ACTIVITY: From the line containing "The page's requests" down to the line containing "Saved 10 s later.", copy out the entries below exactly, both lines included, and nothing else; pictures do not belong in the copy.

Edit difference data:
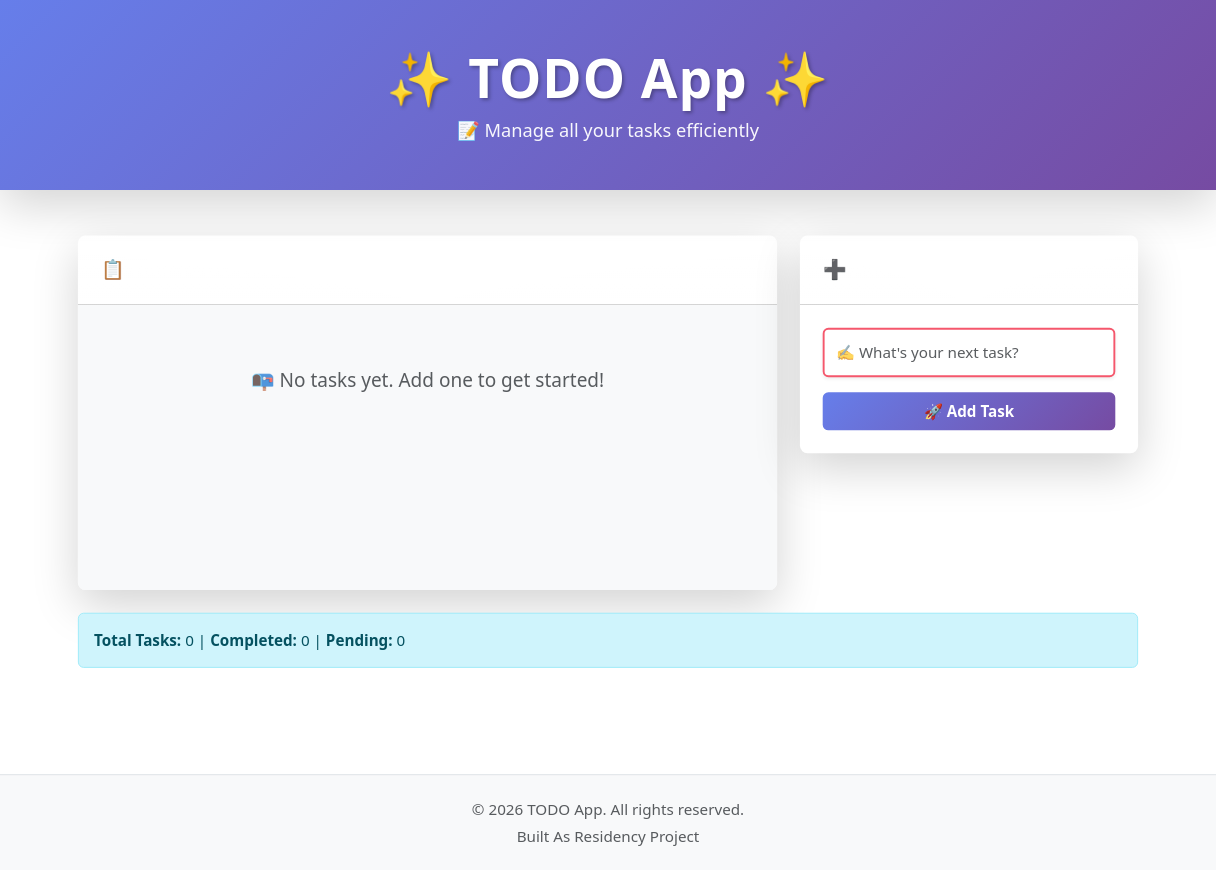
Repository: arunkr12/Master-In-Computer-Science
Page: Advanced Programming Language/Residency Project Team One Arun Javascript Version/TODO/index.html
An editor plug-in stored every save of this project. The page is shown before and after the next save, followed by the edit.
The browser window is 1280 px wide. The pictures show the whole page, at 95% of full size.
The page's requests for data from a server got no answer. Some web libraries are served in a nearby version.

Above is the page before, as saved 2026-02-20 18:44:10.

After the next save:
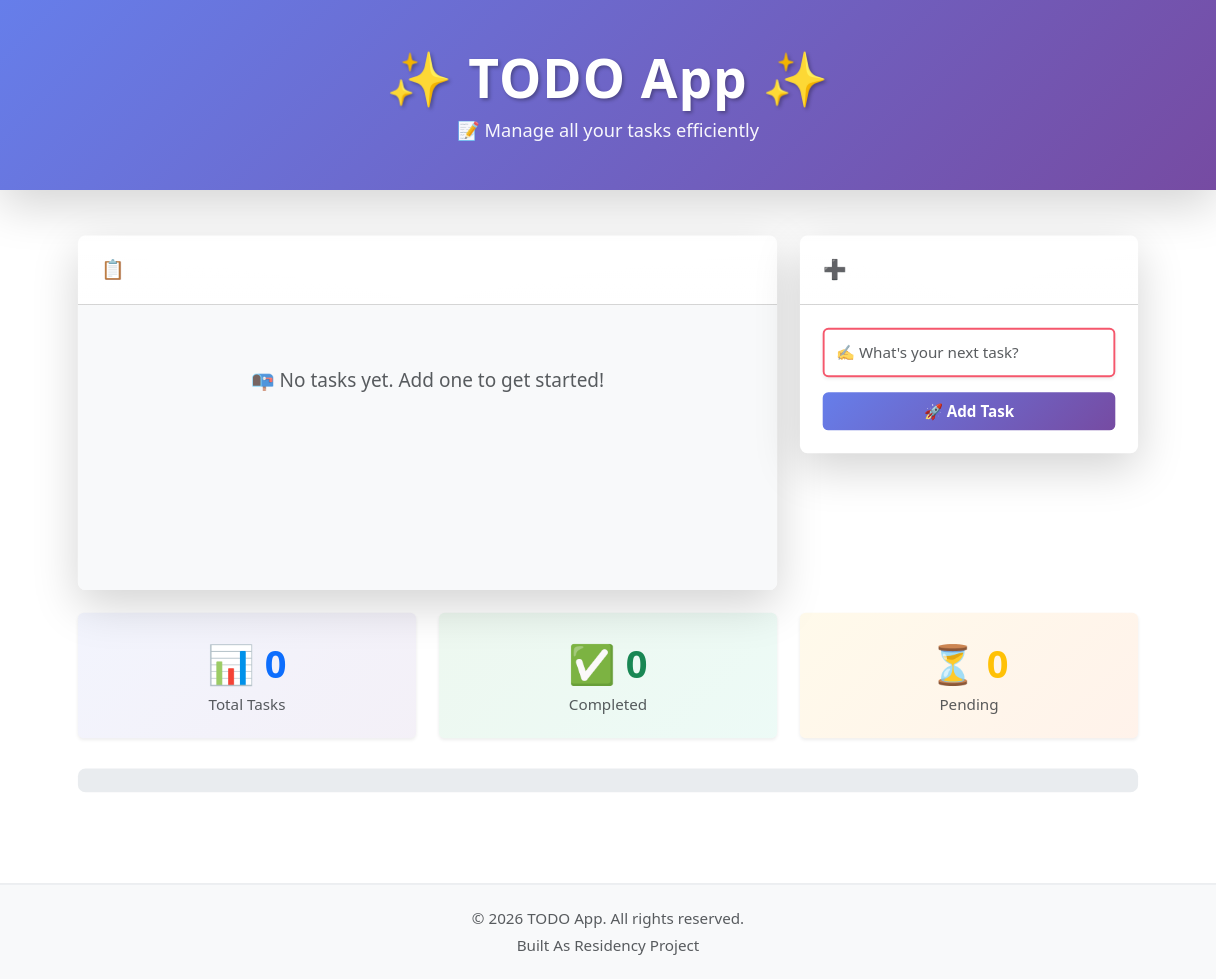
Saved 10 s later.
--- a/Advanced Programming Language/Residency Project Team One Arun Javascript Version/TODO/Stats/Stats.js
+++ b/Advanced Programming Language/Residency Project Team One Arun Javascript Version/TODO/Stats/Stats.js
@@ -20,11 +20,38 @@ class Stats {
   }
 
   render() {
+    const total = this.getTotalTasks();
+    const completed = this.getCompletedTasks();
+    const pending = this.getPendingTasks();
+    const percentage = total > 0 ? Math.round((completed / total) * 100) : 0;
+
     return `
-      <div class="alert alert-info" role="alert">
-        <strong>Total Tasks:</strong> ${this.getTotalTasks()} |
-        <strong>Completed:</strong> ${this.getCompletedTasks()} |
-        <strong>Pending:</strong> ${this.getPendingTasks()}
+      <div class="row mt-4">
+        <div class="col-md-4 mb-3">
+          <div class="card shadow-sm border-0 text-center p-4" style="background: linear-gradient(135deg, #667eea15 0%, #764ba215 100%); border-left: 4px solid #667eea;">
+            <div class="text-primary fw-bold" style="font-size: 2.5rem;">📊 ${total}</div>
+            <div class="text-muted fw-500">Total Tasks</div>
+          </div>
+        </div>
+        <div class="col-md-4 mb-3">
+          <div class="card shadow-sm border-0 text-center p-4" style="background: linear-gradient(135deg, #28a74515 0%, #20c99715 100%); border-left: 4px solid #28a745;">
+            <div class="text-success fw-bold" style="font-size: 2.5rem;">✅ ${completed}</div>
+            <div class="text-muted fw-500">Completed</div>
+          </div>
+        </div>
+        <div class="col-md-4 mb-3">
+          <div class="card shadow-sm border-0 text-center p-4" style="background: linear-gradient(135deg, #ffc10715 0%, #ff650715 100%); border-left: 4px solid #ff6b6b;">
+            <div class="text-warning fw-bold" style="font-size: 2.5rem;">⏳ ${pending}</div>
+            <div class="text-muted fw-500">Pending</div>
+          </div>
+        </div>
+      </div>
+      <div class="progress mt-3" style="height: 25px; border-radius: 8px;">
+        <div class="progress-bar bg-success fw-bold" role="progressbar"
+             style="width: ${percentage}%; border-radius: 8px;"
+             aria-valuenow="${percentage}" aria-valuemin="0" aria-valuemax="100">
+          ${percentage}% Complete
+        </div>
       </div>
     `;
   }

OUTPUT BELOW:
The page's requests for data from a server got no answer. Some web libraries are served in a nearby version.

Above is the page before, as saved 2026-02-20 18:44:10.

After the next save:
Saved 10 s later.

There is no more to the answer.